Linnaeus does not care about his critics more than the moon cares about barking dogs. Linnaeus works at his field, and where he can not fly, he will creep. The critics are welcome to give information, which Linnaeus accepts when it is worth anything.

The plant Garden had sent a character of can not be called Ellisia since that name is already taken by another. Linnaeus would prefer Gardenia, but he fears it is just a variant of Swertia. He wants to see a whole plant, a dried specimen, and suggests that Garden should taste it to know if it has a bitter taste.

Linnaeus will be glad to name a new species after Garden when he finds one in the material arriving from Garden.

Linnaeus wants to know what wild plants are found in Garden’s region, except those enumerated by Mark CatesbyCatesby, Mark (1682-1749).
British. Naturalist and artist. Best
known for his illustrated work The
Natural history of Carolina, Florida and
the Bahama islands
Correspondent of Linnaeus.
[Linnaeus refers to the The Natural history of CarolinaCatesby, Mark The Natural
history of Carolina, Florida and the
Bahama Islands: containing the figures
of birds, beasts, fishes, serpents,
insects and plants: particularly the
forest-trees, shrubs, and other plants,
not hitherto described, or very
incorrectly figured by authors. Together
with their descriptions in English and
French.
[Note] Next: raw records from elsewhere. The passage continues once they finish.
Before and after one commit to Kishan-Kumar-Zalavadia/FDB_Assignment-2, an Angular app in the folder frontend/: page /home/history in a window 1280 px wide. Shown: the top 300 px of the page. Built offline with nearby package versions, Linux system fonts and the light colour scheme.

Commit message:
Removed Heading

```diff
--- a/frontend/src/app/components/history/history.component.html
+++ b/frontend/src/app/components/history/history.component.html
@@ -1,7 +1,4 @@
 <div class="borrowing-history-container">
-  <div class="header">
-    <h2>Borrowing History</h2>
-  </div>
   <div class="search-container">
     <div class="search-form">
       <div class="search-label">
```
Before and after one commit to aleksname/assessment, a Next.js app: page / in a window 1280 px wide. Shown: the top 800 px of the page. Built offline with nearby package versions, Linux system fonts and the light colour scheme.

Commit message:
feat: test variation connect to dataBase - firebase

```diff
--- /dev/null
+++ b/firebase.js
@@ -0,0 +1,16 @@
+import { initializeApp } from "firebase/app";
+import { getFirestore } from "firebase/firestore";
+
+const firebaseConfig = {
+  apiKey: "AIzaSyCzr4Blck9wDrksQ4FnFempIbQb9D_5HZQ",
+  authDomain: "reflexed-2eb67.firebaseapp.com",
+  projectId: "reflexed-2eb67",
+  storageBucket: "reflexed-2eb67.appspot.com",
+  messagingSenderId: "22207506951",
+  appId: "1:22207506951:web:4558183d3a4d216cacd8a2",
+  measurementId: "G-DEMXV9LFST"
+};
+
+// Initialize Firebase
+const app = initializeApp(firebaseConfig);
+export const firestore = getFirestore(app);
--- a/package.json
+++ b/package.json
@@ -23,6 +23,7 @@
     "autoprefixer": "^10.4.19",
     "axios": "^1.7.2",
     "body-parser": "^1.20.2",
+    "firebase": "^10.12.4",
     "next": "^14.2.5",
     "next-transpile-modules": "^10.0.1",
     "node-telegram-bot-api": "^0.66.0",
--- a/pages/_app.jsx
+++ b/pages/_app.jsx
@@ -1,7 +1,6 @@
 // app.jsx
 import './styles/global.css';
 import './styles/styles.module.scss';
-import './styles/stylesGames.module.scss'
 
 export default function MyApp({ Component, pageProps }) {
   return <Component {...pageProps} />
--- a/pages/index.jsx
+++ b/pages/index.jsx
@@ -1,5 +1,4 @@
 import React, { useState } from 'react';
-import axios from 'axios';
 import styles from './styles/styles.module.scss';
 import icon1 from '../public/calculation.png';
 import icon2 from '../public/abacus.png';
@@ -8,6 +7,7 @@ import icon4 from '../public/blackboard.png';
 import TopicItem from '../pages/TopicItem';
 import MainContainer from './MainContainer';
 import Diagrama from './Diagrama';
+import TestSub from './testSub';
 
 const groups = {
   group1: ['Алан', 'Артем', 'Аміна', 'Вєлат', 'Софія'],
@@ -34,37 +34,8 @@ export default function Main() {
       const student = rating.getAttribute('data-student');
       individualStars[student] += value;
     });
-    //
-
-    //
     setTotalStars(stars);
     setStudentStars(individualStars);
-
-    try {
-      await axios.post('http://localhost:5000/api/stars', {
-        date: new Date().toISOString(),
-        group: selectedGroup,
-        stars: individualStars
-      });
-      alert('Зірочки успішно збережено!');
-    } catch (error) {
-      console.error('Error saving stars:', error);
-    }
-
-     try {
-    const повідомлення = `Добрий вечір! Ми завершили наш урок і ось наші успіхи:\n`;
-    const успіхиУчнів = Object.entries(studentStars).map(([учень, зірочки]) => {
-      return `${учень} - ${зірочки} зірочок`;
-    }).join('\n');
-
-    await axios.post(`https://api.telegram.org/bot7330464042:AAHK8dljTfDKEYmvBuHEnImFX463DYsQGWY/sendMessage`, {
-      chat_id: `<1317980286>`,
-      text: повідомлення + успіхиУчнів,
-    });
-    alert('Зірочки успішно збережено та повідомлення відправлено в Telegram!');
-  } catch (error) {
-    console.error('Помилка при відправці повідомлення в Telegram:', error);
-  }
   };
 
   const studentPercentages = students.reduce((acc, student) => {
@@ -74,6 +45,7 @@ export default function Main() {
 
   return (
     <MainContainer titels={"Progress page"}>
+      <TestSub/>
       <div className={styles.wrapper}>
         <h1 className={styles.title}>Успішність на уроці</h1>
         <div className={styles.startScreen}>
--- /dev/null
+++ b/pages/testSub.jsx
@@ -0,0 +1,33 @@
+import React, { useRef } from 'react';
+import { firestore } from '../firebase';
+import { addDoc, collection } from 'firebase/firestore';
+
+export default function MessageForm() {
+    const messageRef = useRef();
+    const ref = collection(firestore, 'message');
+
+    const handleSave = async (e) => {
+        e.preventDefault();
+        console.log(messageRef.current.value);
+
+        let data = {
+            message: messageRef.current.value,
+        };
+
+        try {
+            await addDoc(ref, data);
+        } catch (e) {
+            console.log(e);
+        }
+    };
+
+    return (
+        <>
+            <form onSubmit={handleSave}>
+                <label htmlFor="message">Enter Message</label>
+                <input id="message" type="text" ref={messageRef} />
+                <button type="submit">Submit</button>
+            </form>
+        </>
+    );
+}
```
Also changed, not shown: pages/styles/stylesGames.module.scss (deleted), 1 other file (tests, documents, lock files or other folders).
To which are added observations
on the air, soil, and wate: with remarks
upon agriculture, grain, pulse, roots,
&c. To the whole is prefixed a new
and correct map of the countries treated
, I-II (London 1731-1743).
]. In addition, Linnaeus wants help to determine reptiles after their shields and scales and to count the fin rays of the fish species depicted by Catesby.

Linnaeus advises Garden to go ahead and collect and describe the natural things around him and to send Linnaeus such items that he finds worth sending. If Garden sends it to Ellis, Linnaeus will surely have it sooner or later.

The fourth part of Amoenitates academicaeLinnaeus, Carl Amoenitates
, I-X (Stockholm
1749-1790). Soulsby no. 1280.
is being printed, and Linnaeus outlines its contents and hints that he could send it.